After facing some challenging times in my own life, I became an accredited mental toughness coach. Inspired by my two daughters, I wrote a children’s book with the goal to help develop mental toughness in kids.
My girls were 6 and 9 when I published My Strong Mind in 2017. All scenes in the book were based on little struggles they had to deal with in those primary school years. Now I’m up to the 5th My Strong Mind, and mental toughness is more relevant than it ever was. Just think about what kids had to go through during the pandemic.
My latest book is called My Strong Mind: I Believe in my abilities and stand my ground. It is focused on Confidence. One of the 4 Cs of mental toughness, additional to Commitment, Challenge and Control.
Confidence describes the self-belief a child has in their own skills and abilities. They give things a go, even when they’re not that great at it. They still feel fear when trying something new out of their comfort zone, however they accept fear as an emotion as part of learning and getting better. They understand failing is part of learning and growing, so it’s ok to feel nervous or scared.
Confidence also covers the interpersonal confidence they possess to interact with others. Confident children dare to stand up for themselves and others.
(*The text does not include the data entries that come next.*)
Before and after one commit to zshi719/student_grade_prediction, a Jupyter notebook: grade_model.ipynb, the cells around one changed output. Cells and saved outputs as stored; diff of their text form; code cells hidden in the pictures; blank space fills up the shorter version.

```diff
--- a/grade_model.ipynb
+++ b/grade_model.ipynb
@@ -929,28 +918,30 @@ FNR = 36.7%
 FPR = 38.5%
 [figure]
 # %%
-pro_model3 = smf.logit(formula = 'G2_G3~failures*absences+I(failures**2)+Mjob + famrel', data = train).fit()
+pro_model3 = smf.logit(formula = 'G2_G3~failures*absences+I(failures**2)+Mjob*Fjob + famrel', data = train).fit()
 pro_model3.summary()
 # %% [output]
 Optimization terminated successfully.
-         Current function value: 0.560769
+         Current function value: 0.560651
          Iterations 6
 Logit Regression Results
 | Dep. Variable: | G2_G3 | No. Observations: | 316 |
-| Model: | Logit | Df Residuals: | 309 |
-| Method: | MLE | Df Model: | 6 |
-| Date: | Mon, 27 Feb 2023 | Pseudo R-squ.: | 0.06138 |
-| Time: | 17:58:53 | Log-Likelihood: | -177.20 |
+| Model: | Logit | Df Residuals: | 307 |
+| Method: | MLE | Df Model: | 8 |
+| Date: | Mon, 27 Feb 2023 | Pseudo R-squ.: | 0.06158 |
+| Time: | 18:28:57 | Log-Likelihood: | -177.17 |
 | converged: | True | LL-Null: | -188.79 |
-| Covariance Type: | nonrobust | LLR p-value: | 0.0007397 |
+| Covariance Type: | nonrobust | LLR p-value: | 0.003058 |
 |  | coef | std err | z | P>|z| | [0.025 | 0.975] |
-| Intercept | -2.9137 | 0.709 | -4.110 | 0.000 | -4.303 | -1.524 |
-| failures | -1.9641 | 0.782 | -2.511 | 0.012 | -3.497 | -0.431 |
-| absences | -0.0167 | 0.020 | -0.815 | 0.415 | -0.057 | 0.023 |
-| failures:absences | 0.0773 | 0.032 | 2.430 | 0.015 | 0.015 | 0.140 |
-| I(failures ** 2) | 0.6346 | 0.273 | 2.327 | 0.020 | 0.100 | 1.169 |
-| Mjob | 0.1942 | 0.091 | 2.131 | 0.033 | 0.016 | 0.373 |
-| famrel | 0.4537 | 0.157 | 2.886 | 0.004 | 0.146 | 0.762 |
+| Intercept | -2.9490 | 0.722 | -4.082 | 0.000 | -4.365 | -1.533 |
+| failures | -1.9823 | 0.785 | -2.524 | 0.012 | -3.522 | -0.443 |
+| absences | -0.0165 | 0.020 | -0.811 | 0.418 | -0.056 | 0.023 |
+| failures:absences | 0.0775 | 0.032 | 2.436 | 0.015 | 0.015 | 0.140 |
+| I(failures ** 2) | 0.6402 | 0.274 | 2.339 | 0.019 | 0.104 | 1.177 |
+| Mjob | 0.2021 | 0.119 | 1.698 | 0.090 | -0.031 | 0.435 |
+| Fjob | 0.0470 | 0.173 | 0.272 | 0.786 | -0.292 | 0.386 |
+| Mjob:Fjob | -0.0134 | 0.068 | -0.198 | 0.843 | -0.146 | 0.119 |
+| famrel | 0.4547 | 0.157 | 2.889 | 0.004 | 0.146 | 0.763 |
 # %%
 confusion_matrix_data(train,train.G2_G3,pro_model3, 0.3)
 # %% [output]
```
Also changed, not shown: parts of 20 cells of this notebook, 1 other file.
They have high levels self-worth, which make them better at not taking things personally. They can let go of things easier that are out of their control, like the behaviour of others. Interestingly enough, research shows that mentally tough children show less anti-social behaviour.
We can be sure our children will have to deal with adversity and need to show confidence during their life. The book covers some great confidence examples like; asking a question in the classroom, talking to adults and look them in the eye, calling out bullying, standing your ground under peer pressure or overcoming negative self-talk.
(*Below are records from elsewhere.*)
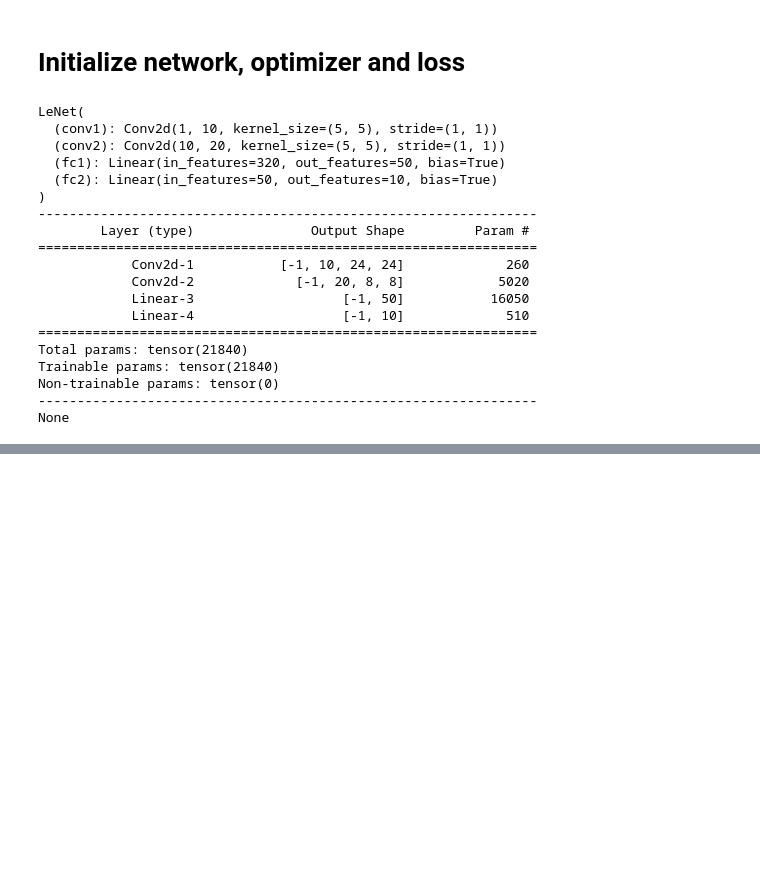
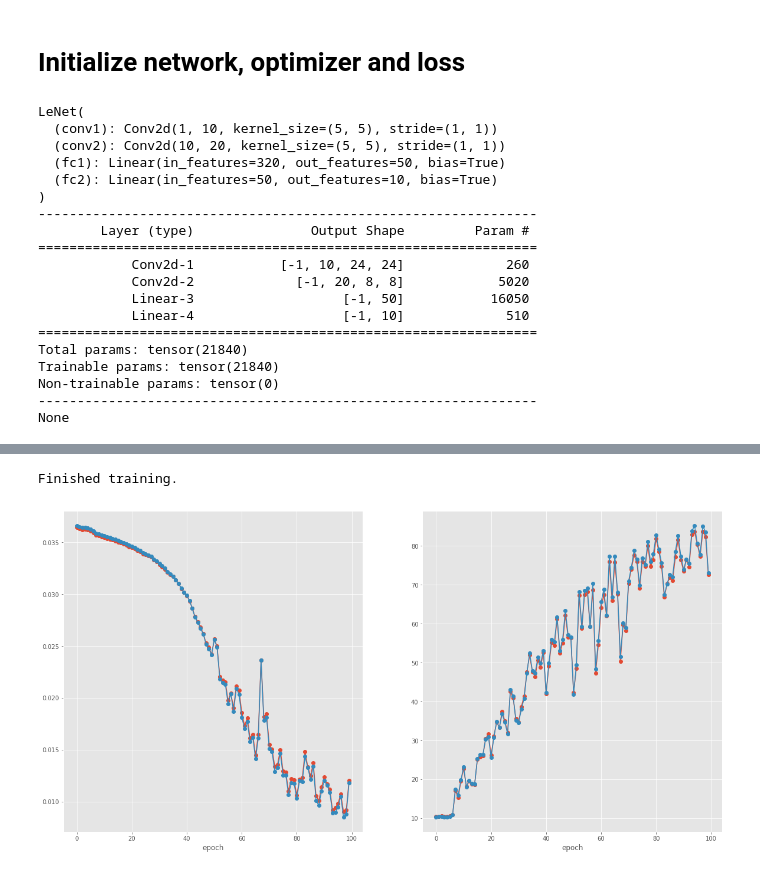
Before and after one commit to ansuini/WellTemperedSGD, a Jupyter notebook: mnist.ipynb, the cells around one changed output, grey strips where cells are left out. Drawn from its saved outputs; the diff is of its cells as text; code cells hidden in the pictures; blank space fills up the shorter version.

```diff
--- a/mnist.ipynb
+++ b/mnist.ipynb
@@ -182,13 +165,14 @@ for epoch in tqdm(range(epochs)):
     with torch.no_grad():
         for param, s in zip(model.parameters(), snr):
             param.grad[s < 1] = 0.0
+            print((s < 1 ).sum())
 
     # this is now outside (modify learning rate accordingly ???)
     optimizer.step()
 
 
     # save model
-    torch.save(model, RES + 'model_' + str(epoch) + '.pt')
+    torch.save(model, os.path.join( RES, 'model_' + str(epoch) + '.pt') )
 
     # print statistics
     loss = 0.0
@@ -247,13 +231,4 @@ for epoch in tqdm(range(epochs)):
 
     # print statistics
     print('Test loss : %g --- Test acc : %g %%' % ( valid_loss[-1], valid_acc[-1] ))
-
-
-# save loss and accuracies in a dictionary
-tags = ['train_loss','valid_loss', 'train_acc', 'valid_acc' ]
-vals = [train_loss, valid_loss, train_acc, valid_acc]
-training_data = dict(zip(tags, vals))
-file = open(RES + "training_data",'wb')
-pickle.dump(training_data,file)
-print('Finished training.')
 # %% [output]
@@ -272,0 +343,23 @@ Test loss : 0.0338466 --- Test acc : 41.59 %
+# %%
+# save loss and accuracies in a dictionary
+tags = ['train_loss','valid_loss', 'train_acc', 'valid_acc' ]
+vals = [train_loss, valid_loss, train_acc, valid_acc]
+training_data = dict(zip(tags, vals))
+file = open( os.path.join( RES, "training_data" ) , 'wb' )
+pickle.dump(training_data,file)
+print('Finished training.')
+# %% [output]
+Finished training.
+# %%
+fig = plt.figure(figsize=(20,10))
+plt.subplot(1,2,1)
+plt.plot(train_loss,'-o',label='training loss')
+plt.plot(valid_loss,'-o',label='test loss')
+plt.xlabel('epoch')
+plt.subplot(1,2,2)
+plt.plot(train_acc,'-o',label='training accuracy')
+plt.plot(valid_acc,'-o',label='test accuracy')
+plt.xlabel('epoch')
+plt.show()
+# %% [output]
+[figure, added]
```
Also changed, not shown: parts of 4 cells of this notebook, 2 other files.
The ‘catch and change’ technique is great for both kids and adults. Catching a negative thought like I can’t do it, or I’m not smart enough and replace it with a more positive affirmation, is a great way to change your mindset around for the better. Parents and kids can practice it together or have a conversation about it. I still use this simple technique regularly to reframe my inner self-talk. It’s an evolutionary fact that we have more negative than positive thoughts, so better learn to catch them right?
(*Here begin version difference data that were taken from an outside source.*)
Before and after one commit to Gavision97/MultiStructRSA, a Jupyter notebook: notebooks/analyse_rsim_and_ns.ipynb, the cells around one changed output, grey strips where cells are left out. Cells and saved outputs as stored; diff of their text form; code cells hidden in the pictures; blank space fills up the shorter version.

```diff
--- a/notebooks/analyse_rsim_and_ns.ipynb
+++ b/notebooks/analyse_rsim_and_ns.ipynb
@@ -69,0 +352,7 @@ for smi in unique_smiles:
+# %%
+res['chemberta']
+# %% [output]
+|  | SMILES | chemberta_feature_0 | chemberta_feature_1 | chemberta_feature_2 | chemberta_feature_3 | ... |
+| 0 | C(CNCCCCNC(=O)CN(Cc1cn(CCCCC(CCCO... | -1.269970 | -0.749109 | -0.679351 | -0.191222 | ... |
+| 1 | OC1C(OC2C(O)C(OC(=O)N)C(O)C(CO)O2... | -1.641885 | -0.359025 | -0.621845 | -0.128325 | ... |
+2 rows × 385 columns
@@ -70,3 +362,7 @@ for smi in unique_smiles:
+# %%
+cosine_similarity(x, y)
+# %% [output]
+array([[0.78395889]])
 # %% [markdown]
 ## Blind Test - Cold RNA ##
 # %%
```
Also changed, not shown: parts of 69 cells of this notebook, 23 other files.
I always say I want our children to thrive, not to simply cope and survive. My mission remains to bring mental toughness to the world. I hope my latest book can contribute a little bit to this and help children around the world build their confidence over time. May mental toughness be with you.